I observed, with attention, the tawny fry busy at their labour : their hair was coarse, short, and curly; their skin as dark and brown as any Mue latto, and they were as rude and almost as wild as savages; so chai no rational being would take them to be the children of white parents; then if in one generation they change to Mulattoes, in all human probability, in fifteen or twenty generations to come the descendants would be black.

Blacks, I contend, are human flesh and blood, and have souls and intellects as well as whites; and if their geniuses were properly cultivated, would make as great improvements in all the polite arts and sciences as whites; yes, most certainly they would. Good God! when I think how many millions of my fellow creatures have been murdered since the beginning of this horrid commerce, and how many more are still groaning in bondage and misery, and no prospect of a change, my blood runs cold.

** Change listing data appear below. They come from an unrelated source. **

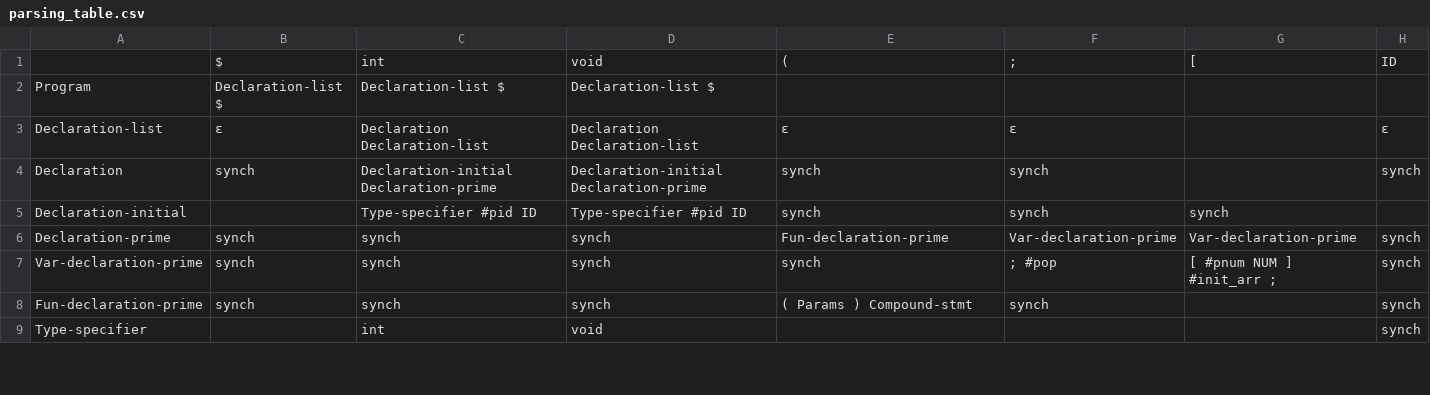
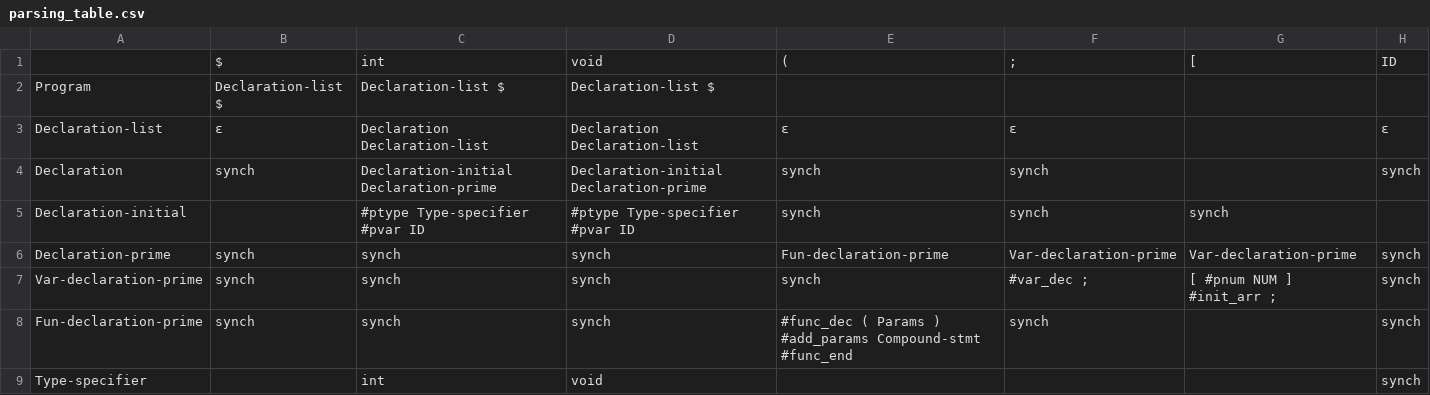
Before and after one commit to mahdifarzadi/CD_project, a CSV file: parse/parsing_table.csv, drawn as a sheet; only a part is shown; the diff covers the shown part only; the diff names each change by its address in the sheet, - before the commit and + after, or states it on an @@ line.

```diff
--- a/parse/parsing_table.csv
+++ b/parse/parsing_table.csv
-C5: Type-specifier #pid ID
+C5: #ptype Type-specifier #pvar ID
-D5: Type-specifier #pid ID
+D5: #ptype Type-specifier #pvar ID
-F7: ; #pop
+F7: #var_dec ;
-E8: ( Params ) Compound-stmt
+E8: #func_dec ( Params ) #add_params Compound-stmt #func_end
```
Also changed, not shown: 12 edited cells elsewhere in this file, 7 other files.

Great Creator of this terrestrial ball ! surely thou didst not people one quarter of it to be Naves to the other three; nor didst thou cause the West Indies to emerge from the waters to be theatres for rapine and murder.-No-those islands teem with bounteous nature and spontaneous plenty; but barbarous man, tyrant of the world, has changed the delightful scenes to scenes of horror, chains and torture, and unparalelled cruelty !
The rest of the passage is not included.